* What needs to be done *
Retype the listing that follows, leaving nothing out.

* Records for this exercise *
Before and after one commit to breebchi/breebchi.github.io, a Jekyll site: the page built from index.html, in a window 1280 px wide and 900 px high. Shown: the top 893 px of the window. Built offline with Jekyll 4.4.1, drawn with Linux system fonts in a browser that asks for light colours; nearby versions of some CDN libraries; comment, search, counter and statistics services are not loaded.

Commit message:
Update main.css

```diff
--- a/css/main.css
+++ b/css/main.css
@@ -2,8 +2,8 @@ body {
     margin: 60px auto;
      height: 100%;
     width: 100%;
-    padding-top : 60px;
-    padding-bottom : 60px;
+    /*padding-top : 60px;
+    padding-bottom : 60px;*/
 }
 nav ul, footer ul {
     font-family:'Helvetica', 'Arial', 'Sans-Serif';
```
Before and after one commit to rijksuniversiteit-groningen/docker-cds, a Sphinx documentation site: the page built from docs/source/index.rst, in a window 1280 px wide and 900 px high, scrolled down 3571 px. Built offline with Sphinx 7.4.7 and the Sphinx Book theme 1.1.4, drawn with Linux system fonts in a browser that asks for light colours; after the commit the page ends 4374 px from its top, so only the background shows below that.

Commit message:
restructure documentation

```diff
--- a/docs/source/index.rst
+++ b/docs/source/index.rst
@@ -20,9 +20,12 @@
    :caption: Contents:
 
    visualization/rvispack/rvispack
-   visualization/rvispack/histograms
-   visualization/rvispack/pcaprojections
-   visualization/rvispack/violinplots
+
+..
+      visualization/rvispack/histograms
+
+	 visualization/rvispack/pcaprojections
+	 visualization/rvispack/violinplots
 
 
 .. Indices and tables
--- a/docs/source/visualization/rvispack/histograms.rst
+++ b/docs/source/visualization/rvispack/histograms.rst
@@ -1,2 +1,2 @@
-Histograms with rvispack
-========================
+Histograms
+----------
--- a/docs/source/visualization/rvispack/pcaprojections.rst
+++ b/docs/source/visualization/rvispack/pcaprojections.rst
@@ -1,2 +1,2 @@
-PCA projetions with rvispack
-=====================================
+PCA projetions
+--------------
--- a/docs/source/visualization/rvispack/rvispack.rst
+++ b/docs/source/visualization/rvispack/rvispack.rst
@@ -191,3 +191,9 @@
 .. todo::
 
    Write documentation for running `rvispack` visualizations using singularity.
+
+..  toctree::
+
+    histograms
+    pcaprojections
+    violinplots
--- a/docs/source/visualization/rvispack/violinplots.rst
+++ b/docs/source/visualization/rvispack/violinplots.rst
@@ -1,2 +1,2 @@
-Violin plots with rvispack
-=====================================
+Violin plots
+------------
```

* Solution to this task *
Before and after one commit to breebchi/breebchi.github.io, a Jekyll site: the page built from index.html, in a window 1280 px wide and 900 px high. Shown: the top 893 px of the window. Built offline with Jekyll 4.4.1, drawn with Linux system fonts in a browser that asks for light colours; nearby versions of some CDN libraries; comment, search, counter and statistics services are not loaded.

Commit message:
Update main.css

```diff
--- a/css/main.css
+++ b/css/main.css
@@ -2,8 +2,8 @@ body {
     margin: 60px auto;
      height: 100%;
     width: 100%;
-    padding-top : 60px;
-    padding-bottom : 60px;
+    /*padding-top : 60px;
+    padding-bottom : 60px;*/
 }
 nav ul, footer ul {
     font-family:'Helvetica', 'Arial', 'Sans-Serif';
```
Before and after one commit to rijksuniversiteit-groningen/docker-cds, a Sphinx documentation site: the page built from docs/source/index.rst, in a window 1280 px wide and 900 px high, scrolled down 3571 px. Built offline with Sphinx 7.4.7 and the Sphinx Book theme 1.1.4, drawn with Linux system fonts in a browser that asks for light colours; after the commit the page ends 4374 px from its top, so only the background shows below that.

Commit message:
restructure documentation

```diff
--- a/docs/source/index.rst
+++ b/docs/source/index.rst
@@ -20,9 +20,12 @@
    :caption: Contents:
 
    visualization/rvispack/rvispack
-   visualization/rvispack/histograms
-   visualization/rvispack/pcaprojections
-   visualization/rvispack/violinplots
+
+..
+      visualization/rvispack/histograms
+
+	 visualization/rvispack/pcaprojections
+	 visualization/rvispack/violinplots
 
 
 .. Indices and tables
--- a/docs/source/visualization/rvispack/histograms.rst
+++ b/docs/source/visualization/rvispack/histograms.rst
@@ -1,2 +1,2 @@
-Histograms with rvispack
-========================
+Histograms
+----------
--- a/docs/source/visualization/rvispack/pcaprojections.rst
+++ b/docs/source/visualization/rvispack/pcaprojections.rst
@@ -1,2 +1,2 @@
-PCA projetions with rvispack
-=====================================
+PCA projetions
+--------------
--- a/docs/source/visualization/rvispack/rvispack.rst
+++ b/docs/source/visualization/rvispack/rvispack.rst
@@ -191,3 +191,9 @@
 .. todo::
 
    Write documentation for running `rvispack` visualizations using singularity.
+
+..  toctree::
+
+    histograms
+    pcaprojections
+    violinplots
--- a/docs/source/visualization/rvispack/violinplots.rst
+++ b/docs/source/visualization/rvispack/violinplots.rst
@@ -1,2 +1,2 @@
-Violin plots with rvispack
-=====================================
+Violin plots
+------------
```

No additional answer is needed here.